=== Supplied data ===

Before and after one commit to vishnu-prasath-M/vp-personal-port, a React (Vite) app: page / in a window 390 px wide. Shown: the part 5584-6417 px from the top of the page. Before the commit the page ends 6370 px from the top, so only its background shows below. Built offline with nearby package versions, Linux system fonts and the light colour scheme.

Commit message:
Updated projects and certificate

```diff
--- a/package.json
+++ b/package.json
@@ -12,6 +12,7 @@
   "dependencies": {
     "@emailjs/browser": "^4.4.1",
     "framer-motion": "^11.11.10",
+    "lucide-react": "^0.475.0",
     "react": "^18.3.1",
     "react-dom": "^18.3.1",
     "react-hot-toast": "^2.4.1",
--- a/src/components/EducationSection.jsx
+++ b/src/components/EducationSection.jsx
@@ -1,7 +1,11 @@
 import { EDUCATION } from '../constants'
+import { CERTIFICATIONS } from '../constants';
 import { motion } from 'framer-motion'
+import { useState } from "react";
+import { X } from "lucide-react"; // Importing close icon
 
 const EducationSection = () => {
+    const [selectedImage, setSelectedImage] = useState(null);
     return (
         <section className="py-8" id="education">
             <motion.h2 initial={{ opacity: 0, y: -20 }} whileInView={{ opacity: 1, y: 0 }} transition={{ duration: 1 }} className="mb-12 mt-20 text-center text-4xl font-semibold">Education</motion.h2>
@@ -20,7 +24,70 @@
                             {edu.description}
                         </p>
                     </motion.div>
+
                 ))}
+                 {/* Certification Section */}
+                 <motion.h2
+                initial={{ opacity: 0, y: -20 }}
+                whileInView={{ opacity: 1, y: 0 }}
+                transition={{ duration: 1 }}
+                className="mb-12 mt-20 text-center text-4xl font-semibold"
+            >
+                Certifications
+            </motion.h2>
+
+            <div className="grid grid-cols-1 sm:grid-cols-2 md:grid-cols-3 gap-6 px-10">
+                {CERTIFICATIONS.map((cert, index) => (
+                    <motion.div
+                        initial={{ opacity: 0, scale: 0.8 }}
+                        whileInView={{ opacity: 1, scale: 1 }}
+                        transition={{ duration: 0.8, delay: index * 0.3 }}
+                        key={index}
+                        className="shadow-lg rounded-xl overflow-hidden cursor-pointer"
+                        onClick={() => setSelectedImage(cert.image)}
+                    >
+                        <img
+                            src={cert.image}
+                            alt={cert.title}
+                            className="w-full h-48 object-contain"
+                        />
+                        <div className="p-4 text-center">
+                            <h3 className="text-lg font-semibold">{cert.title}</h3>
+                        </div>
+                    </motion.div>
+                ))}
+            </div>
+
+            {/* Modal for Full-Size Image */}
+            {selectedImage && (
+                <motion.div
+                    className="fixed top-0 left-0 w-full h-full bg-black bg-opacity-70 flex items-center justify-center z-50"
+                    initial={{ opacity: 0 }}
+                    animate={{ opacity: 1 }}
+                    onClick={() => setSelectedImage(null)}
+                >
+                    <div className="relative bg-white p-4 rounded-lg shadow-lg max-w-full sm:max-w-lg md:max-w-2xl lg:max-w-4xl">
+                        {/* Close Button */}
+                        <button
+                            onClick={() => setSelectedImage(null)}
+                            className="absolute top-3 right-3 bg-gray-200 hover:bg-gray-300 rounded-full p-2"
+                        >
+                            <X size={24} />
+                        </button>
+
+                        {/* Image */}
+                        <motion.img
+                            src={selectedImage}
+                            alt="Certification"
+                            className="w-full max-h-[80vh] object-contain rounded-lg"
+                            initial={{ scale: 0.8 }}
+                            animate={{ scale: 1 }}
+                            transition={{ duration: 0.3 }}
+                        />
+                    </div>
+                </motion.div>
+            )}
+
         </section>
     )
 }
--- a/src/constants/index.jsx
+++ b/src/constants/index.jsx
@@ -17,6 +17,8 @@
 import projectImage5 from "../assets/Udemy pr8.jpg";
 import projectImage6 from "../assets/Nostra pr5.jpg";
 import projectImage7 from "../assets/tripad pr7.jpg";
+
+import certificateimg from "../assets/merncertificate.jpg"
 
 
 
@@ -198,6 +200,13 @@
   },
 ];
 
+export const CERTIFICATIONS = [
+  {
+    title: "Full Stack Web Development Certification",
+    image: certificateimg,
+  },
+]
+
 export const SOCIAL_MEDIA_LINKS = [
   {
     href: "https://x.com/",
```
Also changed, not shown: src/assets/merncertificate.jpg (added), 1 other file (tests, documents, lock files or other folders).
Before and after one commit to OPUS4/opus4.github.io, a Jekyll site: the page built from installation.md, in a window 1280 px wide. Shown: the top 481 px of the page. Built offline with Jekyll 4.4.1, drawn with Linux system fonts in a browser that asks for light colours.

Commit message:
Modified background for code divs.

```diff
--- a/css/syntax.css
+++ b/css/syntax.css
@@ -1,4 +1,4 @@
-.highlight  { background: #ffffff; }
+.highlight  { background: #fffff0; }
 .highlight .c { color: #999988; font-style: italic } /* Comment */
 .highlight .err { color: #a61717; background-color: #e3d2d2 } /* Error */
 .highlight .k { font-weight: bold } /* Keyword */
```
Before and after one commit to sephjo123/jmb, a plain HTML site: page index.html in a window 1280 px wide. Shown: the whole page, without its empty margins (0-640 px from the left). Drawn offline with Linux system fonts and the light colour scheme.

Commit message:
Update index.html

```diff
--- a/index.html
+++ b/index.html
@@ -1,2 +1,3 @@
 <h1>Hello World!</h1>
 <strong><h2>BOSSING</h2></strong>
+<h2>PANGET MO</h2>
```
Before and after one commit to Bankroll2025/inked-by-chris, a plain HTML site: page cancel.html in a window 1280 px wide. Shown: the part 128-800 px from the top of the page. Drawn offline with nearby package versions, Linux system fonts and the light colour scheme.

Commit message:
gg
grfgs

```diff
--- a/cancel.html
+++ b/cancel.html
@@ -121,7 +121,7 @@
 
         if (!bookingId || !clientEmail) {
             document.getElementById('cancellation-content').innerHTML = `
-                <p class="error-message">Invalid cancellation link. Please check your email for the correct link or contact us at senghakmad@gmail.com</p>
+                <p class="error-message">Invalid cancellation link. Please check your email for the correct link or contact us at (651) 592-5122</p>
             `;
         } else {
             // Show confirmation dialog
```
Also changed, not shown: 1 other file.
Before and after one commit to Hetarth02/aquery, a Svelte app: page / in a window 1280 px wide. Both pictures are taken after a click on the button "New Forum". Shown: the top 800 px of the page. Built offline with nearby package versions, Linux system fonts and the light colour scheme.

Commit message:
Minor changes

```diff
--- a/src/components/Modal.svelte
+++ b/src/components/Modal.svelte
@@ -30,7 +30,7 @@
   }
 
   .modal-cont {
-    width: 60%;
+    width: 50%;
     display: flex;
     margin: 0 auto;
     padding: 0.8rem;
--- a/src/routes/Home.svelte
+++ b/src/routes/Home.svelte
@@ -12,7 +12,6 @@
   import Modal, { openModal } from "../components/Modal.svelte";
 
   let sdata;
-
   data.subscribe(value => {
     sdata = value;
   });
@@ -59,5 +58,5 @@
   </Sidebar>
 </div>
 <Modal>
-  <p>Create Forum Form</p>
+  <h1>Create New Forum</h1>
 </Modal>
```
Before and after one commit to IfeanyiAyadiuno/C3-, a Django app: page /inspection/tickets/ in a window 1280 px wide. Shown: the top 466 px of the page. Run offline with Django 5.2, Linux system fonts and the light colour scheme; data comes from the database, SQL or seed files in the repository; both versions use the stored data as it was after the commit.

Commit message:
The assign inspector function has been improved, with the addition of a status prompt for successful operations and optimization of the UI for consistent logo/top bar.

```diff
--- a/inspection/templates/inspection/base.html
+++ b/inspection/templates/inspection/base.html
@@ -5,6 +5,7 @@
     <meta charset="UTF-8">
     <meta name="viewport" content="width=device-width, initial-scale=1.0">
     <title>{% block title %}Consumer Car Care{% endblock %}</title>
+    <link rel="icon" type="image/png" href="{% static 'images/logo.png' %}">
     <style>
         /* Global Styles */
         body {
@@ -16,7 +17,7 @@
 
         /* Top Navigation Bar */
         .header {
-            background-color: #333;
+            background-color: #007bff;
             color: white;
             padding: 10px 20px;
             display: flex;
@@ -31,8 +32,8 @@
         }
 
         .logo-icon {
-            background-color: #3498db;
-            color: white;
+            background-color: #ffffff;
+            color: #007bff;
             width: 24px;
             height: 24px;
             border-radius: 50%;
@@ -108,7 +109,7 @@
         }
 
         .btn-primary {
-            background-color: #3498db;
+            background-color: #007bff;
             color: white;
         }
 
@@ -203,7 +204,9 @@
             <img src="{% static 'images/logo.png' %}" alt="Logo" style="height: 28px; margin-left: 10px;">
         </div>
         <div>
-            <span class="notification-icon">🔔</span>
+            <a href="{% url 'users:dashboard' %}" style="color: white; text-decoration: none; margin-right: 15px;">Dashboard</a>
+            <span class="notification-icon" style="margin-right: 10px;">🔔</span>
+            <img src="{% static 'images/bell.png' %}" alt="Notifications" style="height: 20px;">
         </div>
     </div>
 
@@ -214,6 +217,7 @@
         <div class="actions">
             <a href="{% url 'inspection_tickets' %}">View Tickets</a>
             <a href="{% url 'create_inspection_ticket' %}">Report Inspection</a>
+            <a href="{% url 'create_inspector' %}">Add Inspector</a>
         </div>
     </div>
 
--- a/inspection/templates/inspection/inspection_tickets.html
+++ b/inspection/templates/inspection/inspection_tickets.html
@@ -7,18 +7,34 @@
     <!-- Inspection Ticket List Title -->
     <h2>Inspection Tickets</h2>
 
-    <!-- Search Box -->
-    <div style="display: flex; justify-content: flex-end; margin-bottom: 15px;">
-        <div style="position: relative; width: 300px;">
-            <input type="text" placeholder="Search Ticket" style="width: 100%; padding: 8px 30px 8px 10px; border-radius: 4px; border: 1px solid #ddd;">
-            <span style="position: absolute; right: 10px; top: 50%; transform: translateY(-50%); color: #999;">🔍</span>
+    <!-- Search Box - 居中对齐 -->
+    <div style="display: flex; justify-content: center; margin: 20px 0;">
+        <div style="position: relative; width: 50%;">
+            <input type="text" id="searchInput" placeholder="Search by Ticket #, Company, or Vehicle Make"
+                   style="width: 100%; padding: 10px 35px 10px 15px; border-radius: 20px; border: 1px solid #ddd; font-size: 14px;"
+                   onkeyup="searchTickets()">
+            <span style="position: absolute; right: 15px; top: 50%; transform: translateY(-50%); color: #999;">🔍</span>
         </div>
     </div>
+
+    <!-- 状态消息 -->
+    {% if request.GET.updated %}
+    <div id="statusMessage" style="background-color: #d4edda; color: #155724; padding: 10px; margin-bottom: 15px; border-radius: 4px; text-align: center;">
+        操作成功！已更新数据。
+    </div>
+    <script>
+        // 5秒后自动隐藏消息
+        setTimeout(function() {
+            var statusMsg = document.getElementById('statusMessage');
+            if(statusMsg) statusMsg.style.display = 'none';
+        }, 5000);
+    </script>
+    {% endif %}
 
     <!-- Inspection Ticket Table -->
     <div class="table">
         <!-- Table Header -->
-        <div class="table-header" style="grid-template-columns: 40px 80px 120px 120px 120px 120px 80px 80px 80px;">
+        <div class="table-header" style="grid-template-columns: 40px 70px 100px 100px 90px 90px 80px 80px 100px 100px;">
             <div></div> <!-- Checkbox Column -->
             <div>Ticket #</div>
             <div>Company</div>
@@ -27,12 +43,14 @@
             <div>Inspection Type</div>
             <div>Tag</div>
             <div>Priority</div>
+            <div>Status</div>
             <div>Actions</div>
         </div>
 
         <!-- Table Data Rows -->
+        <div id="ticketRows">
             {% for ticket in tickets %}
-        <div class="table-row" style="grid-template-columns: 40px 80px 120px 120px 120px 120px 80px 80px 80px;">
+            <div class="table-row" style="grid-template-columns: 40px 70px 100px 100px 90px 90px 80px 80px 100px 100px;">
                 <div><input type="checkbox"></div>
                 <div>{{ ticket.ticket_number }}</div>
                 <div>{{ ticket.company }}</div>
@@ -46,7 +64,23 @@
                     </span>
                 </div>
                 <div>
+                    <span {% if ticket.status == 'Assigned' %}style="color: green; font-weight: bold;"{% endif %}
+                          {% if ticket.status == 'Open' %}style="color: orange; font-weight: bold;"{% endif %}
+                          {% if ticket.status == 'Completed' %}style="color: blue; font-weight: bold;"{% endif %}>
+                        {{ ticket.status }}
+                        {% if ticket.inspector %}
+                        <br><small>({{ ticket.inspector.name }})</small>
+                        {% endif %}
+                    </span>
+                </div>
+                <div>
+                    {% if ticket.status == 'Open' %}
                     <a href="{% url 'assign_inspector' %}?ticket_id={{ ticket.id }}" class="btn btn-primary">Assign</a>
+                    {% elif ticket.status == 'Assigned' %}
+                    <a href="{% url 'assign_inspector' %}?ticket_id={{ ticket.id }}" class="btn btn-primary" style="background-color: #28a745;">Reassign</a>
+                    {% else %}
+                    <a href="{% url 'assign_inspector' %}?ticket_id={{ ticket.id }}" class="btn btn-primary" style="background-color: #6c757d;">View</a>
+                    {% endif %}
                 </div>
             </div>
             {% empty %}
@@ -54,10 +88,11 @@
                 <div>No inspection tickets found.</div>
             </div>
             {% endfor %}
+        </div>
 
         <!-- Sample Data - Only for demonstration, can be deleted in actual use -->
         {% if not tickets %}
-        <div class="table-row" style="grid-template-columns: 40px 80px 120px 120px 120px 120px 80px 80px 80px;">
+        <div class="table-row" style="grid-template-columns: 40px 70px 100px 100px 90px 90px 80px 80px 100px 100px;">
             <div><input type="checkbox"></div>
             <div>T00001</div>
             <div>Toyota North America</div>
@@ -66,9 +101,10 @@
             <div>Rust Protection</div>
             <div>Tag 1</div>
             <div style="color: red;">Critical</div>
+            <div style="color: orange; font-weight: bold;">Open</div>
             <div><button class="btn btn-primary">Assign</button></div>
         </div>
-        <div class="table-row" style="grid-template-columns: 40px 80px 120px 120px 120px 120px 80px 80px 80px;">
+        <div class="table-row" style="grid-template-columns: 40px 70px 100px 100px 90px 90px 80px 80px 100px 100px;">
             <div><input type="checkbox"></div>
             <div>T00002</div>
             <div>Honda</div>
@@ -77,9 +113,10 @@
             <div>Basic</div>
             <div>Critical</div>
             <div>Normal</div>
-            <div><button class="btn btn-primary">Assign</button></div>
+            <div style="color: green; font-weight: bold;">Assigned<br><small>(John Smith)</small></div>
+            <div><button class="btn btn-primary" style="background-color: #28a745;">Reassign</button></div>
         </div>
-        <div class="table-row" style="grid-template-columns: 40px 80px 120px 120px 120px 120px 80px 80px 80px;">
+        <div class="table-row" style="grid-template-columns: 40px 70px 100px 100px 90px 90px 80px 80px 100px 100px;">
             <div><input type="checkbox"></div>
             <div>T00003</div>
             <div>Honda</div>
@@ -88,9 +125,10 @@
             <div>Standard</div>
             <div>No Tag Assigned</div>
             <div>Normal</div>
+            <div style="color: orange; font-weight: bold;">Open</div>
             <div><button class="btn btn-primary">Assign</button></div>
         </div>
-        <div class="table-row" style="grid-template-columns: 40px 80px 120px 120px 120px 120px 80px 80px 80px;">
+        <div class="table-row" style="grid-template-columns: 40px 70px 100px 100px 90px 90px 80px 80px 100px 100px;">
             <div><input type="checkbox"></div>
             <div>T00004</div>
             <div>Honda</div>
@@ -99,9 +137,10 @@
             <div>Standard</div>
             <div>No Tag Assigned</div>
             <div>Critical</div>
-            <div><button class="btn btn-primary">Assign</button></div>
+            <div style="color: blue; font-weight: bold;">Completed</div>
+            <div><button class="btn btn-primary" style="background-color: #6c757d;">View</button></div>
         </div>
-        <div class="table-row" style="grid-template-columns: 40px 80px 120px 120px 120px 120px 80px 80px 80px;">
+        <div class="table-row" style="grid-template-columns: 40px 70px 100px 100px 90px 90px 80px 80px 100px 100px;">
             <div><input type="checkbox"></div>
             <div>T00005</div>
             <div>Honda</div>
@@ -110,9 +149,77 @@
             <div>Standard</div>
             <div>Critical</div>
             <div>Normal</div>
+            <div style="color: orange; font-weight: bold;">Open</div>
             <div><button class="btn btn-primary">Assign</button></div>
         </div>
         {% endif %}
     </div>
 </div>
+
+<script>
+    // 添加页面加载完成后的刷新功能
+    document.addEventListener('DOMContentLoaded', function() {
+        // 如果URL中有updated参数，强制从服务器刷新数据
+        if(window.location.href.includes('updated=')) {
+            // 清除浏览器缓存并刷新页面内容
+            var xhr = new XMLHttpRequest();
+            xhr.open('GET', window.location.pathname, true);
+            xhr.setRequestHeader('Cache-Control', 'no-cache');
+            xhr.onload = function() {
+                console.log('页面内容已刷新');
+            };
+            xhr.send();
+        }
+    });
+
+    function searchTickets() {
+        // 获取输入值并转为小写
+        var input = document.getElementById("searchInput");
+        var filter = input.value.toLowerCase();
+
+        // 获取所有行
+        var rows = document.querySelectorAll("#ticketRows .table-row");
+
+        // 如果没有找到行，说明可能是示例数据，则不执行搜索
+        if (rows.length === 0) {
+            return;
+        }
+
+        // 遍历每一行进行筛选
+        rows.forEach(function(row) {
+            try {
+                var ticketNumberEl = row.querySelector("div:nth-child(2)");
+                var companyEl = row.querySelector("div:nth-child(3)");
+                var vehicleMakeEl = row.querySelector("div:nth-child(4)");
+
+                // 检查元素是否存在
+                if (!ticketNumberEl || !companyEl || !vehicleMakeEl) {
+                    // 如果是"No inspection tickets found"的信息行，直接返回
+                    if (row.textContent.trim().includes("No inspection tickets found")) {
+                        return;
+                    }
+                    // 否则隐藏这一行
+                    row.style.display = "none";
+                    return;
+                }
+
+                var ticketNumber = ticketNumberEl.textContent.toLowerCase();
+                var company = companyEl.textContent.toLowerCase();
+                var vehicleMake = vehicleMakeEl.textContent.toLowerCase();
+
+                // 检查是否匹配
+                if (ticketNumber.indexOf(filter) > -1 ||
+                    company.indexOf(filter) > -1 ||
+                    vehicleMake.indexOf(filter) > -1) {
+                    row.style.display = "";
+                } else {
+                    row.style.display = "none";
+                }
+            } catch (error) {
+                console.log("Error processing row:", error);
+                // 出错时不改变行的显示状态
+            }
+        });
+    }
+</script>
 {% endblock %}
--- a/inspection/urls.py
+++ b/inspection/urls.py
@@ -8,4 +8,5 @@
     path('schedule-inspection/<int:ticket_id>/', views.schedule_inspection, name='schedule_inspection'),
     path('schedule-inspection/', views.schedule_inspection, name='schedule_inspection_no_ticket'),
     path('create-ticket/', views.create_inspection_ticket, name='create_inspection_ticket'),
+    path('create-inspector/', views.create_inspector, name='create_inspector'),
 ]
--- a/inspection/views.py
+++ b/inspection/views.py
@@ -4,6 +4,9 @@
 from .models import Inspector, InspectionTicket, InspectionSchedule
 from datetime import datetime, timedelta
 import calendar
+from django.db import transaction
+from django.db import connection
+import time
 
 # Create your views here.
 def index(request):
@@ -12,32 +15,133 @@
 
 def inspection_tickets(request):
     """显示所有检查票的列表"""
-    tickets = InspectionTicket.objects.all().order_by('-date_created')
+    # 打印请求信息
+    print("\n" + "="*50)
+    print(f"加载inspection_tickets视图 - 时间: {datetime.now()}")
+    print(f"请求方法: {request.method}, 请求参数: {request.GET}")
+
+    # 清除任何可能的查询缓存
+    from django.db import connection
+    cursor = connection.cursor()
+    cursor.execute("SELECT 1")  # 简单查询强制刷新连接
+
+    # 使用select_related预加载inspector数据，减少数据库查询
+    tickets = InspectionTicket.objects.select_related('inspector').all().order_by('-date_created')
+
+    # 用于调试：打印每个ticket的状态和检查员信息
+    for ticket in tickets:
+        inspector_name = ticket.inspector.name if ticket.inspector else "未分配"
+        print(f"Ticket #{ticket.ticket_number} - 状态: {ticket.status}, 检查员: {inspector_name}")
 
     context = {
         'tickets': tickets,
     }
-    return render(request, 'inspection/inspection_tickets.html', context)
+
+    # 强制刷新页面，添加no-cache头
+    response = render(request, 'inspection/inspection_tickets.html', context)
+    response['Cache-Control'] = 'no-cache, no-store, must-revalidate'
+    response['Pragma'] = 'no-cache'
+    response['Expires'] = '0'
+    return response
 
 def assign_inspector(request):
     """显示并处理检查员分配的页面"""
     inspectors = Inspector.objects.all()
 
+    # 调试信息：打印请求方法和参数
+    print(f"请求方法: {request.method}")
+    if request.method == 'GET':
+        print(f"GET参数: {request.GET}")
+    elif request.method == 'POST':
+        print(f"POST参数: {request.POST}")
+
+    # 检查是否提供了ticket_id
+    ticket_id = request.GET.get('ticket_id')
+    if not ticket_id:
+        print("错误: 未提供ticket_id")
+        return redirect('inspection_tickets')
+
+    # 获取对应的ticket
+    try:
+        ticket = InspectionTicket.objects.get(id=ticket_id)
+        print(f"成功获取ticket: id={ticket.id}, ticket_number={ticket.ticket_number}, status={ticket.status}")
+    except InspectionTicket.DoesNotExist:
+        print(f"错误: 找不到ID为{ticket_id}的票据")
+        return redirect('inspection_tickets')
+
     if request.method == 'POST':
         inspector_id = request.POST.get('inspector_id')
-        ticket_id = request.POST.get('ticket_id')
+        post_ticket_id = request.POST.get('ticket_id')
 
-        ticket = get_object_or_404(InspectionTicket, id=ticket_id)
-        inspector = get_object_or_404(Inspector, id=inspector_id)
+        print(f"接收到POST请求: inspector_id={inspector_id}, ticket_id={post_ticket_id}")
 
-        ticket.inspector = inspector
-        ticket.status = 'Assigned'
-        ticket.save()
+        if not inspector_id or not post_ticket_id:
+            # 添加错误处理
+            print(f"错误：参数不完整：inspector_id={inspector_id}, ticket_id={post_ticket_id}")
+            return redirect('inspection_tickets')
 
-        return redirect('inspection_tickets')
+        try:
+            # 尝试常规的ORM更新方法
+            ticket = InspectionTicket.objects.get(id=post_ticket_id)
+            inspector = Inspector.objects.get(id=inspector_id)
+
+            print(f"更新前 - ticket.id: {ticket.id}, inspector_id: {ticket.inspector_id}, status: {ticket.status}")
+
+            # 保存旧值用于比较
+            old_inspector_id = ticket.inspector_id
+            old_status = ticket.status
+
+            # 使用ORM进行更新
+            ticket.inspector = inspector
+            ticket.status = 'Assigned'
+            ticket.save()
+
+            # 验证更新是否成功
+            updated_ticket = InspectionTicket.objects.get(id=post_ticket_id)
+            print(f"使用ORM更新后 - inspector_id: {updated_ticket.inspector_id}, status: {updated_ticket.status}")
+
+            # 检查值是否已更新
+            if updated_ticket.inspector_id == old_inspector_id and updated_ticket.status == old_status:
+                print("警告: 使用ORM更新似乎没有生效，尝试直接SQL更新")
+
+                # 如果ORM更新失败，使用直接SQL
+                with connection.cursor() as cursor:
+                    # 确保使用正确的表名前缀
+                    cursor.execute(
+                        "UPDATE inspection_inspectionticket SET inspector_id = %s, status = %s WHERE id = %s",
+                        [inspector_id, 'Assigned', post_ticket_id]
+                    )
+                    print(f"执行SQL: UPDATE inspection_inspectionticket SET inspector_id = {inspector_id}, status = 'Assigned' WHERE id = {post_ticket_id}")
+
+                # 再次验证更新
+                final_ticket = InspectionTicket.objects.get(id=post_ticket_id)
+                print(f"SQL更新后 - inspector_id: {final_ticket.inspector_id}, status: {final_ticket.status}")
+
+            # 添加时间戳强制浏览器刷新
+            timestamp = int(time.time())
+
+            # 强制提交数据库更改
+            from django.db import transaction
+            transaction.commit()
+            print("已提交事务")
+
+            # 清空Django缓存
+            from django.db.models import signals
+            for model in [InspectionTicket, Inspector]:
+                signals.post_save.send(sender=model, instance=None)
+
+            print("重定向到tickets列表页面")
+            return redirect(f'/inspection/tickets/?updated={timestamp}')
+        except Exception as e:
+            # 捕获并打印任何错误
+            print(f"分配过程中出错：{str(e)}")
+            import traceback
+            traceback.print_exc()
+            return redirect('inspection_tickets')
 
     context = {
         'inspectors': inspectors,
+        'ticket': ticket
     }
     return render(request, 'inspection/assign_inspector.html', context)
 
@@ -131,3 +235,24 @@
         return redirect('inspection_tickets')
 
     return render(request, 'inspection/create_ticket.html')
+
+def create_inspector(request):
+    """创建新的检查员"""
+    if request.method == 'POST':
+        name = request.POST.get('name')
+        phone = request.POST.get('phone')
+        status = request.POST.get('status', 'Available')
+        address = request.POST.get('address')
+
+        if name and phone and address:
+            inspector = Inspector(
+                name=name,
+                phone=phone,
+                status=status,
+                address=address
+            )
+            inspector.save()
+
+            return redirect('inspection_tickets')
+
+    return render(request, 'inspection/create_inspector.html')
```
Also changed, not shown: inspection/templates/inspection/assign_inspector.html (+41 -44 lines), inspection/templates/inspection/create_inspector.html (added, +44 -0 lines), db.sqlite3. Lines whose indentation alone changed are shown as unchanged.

===

*Problem statement*
"found" is the word to look for; copy every line of the data that has it.

*Answer to this problem*
                 <div>No inspection tickets found.</div>
+                    // 如果是"No inspection tickets found"的信息行，直接返回
+                    if (row.textContent.trim().includes("No inspection tickets found")) {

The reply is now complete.